[Supplied records]

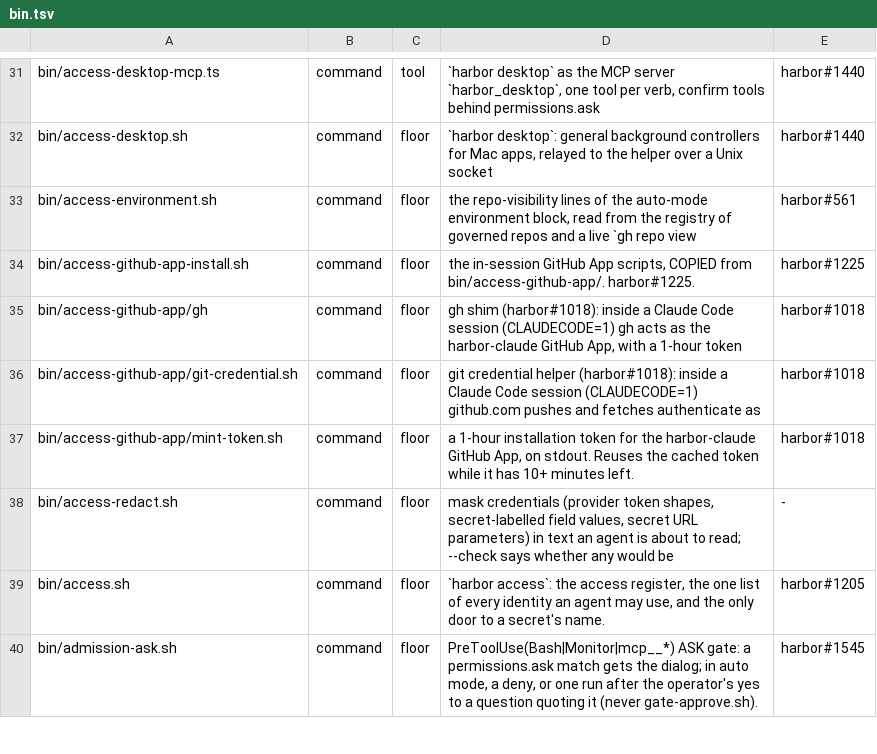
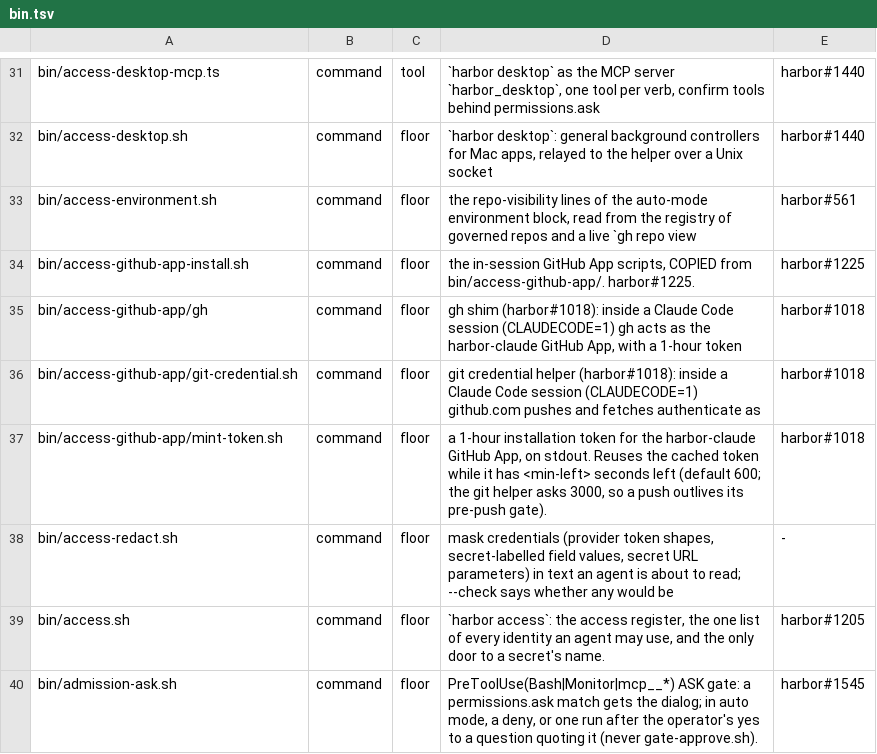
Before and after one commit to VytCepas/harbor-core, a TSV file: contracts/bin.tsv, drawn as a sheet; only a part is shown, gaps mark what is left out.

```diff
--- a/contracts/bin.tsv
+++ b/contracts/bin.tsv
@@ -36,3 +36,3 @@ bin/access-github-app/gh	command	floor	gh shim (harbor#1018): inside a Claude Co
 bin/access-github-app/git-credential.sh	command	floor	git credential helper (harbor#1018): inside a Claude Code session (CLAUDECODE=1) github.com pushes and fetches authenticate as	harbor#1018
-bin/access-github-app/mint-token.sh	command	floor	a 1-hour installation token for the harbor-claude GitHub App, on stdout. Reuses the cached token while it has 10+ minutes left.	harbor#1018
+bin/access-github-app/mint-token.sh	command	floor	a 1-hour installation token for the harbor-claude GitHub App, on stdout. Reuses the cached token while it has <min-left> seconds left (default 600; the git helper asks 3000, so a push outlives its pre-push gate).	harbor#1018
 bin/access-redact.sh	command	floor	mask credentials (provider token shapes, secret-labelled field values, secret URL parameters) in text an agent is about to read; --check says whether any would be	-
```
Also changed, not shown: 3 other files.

[/Supplied records]

● **Problem to work on**
Write out the data above in full and exactly, but not the pictures.

● **Result of the exercise**
Before and after one commit to VytCepas/harbor-core, a TSV file: contracts/bin.tsv, drawn as a sheet; only a part is shown, gaps mark what is left out.

```diff
--- a/contracts/bin.tsv
+++ b/contracts/bin.tsv
@@ -36,3 +36,3 @@ bin/access-github-app/gh	command	floor	gh shim (harbor#1018): inside a Claude Co
 bin/access-github-app/git-credential.sh	command	floor	git credential helper (harbor#1018): inside a Claude Code session (CLAUDECODE=1) github.com pushes and fetches authenticate as	harbor#1018
-bin/access-github-app/mint-token.sh	command	floor	a 1-hour installation token for the harbor-claude GitHub App, on stdout. Reuses the cached token while it has 10+ minutes left.	harbor#1018
+bin/access-github-app/mint-token.sh	command	floor	a 1-hour installation token for the harbor-claude GitHub App, on stdout. Reuses the cached token while it has <min-left> seconds left (default 600; the git helper asks 3000, so a push outlives its pre-push gate).	harbor#1018
 bin/access-redact.sh	command	floor	mask credentials (provider token shapes, secret-labelled field values, secret URL parameters) in text an agent is about to read; --check says whether any would be	-
```
Also changed, not shown: 3 other files.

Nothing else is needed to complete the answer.